A miller died, leaving three sons to divide his fortune among them. The eldest took the mill and the land around it; the second took the flocks and herds, and then there was nothing left for the third son, Jack, but three bits of silver money, and a little cat that lived in the mill.
“This is all very well,” said Jack, “and the cat is a fine little cat and can feed on the mice it catches, but I do not see how I am to live on three pieces of money.”
“Oh,” answered his brothers, “you will have to start out in the world and do the best you can for yourself.”
Jack took the little cat and started out.
“Do not be uneasy, master,” said the little cat. “You have three silver pieces. Take them and buy me a little pair of boots and a bag, and I will make your fortune for you.”
Jack did not like to spend his money on a pair of boots for a cat, but he knew he was a wise little animal, so he did as he said. He went to a tailor, and for the three pieces of silver the tailor made him the prettiest pair of little boots that ever were seen, and when Puss drew them on they fitted exactly. The tailor also gave Jack an old bag that lay in the corner, and for which he had no use.
Puss led Jack off into the country, and then he bade him sit down by the roadside and wait for his return. The little cat ran off into a wood near by, where there were a great many rabbit-holes, and there he managed to catch two fine fat rabbits. He put the rabbits in the bag and trotted away in his neat little boots until he came to the King’s palace. There he asked to see the King, and a cat in boots was such a strange sight that he was at once brought before his majesty.
The courtiers nudged each other and laughed when the cat came into court, but Puss marched up to the King and bowed low before him.
“Your Majesty, my master, the Marquis of Carrabas, has sent you a present of these two fine fat rabbits for your supper,” said he, and he took out the rabbits and presented them to the King.
The King was very much pleased. He ordered a piece of money to be given to Puss, and bade the little animal thank his master for the fine present he had sent.
Puss ran back to where Jack was waiting, and gave him the piece of money. “There,” he said. “That is enough to pay for a bed and a supper at the inn.”
The next day Puss set off for the forest again, and this time it was a pair of fine fat partridges that he caught and carried to the King. “They are sent by my master, the Marquis of Carrabas,” said Puss.
Again the King sent his thanks to the Marquis, and gave Puss a piece of money, which the little cat carried back to his master, and it was enough to buy Jack food and lodging.
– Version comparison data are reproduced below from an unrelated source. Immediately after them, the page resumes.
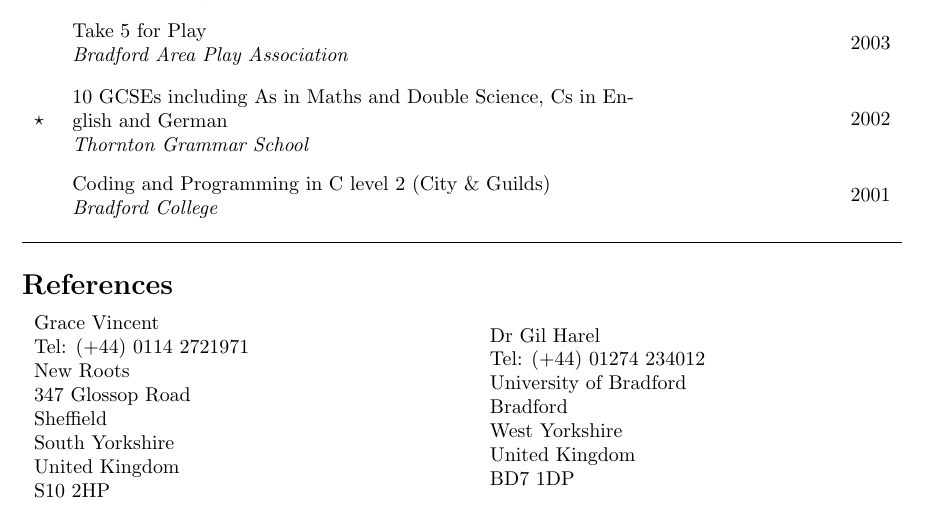
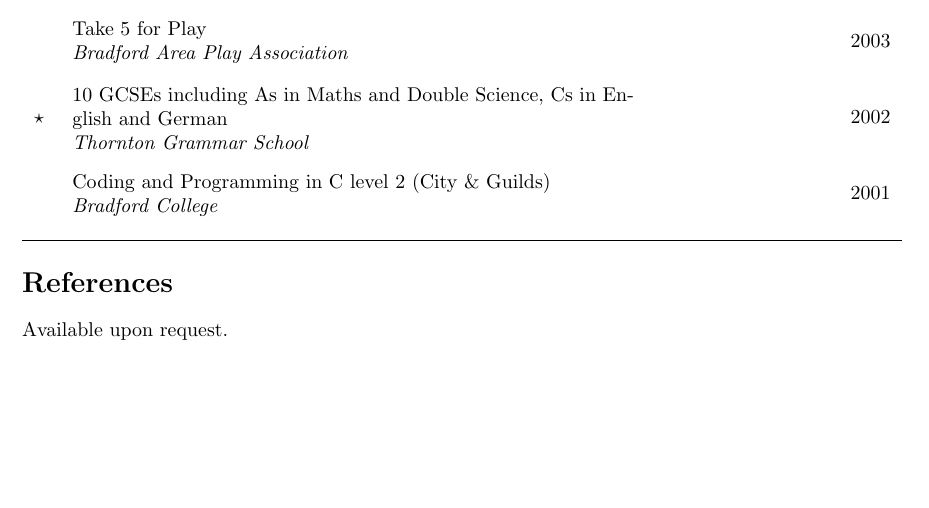
Before and after one commit to holizz/cv, a LaTeX CV (cv.tex): part of page 2 of 2, cut so that both start at the same text, the shorter picture padded with empty space. Compiled offline with pdfLaTeX; a LaTeX package or settings file that is missing is left out.

Commit message:
References available upon request.

```diff
--- a/cv.tex
+++ b/cv.tex
@@ -192,31 +192,7 @@ $\star$&AS Sociology & U & 2004\\
 \end{supertabular}
 
 \section{References}
-\newcommand{\rcolw}{3in}
-\tablefirsthead{}
-\tablelasttail{}
-\tablehead{}
-\tabletail{}
-\begin{supertabular}{p{\rcolw}p{\rcolw}}
-\parbox{\rcolw}{
-Grace Vincent\\
-Tel: (+44) 0114 2721971\\
-New Roots\\
-347 Glossop Road\\
-Sheffield\\
-South Yorkshire\\
-United Kingdom\\
-S10 2HP
-} &
-\parbox{\rcolw}{
-Dr Gil Harel\\
-Tel: (+44) 01274 234012\\
-University of Bradford\\
-Bradford\\
-West Yorkshire\\
-United Kingdom\\
-BD7 1DP
-}
-\end{supertabular}
+
+Available upon request.
 
 \end{document}
```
So it went on day after day. Every day Puss caught some fine game in the forest and took it to the King with the compliments of the Marquis of Carrabas, and every day the King thanked the cat and gave him a piece of money. The King began to wonder who the Marquis of Carrabas was and where he lived. He began to think the Marquis was a very generous fellow.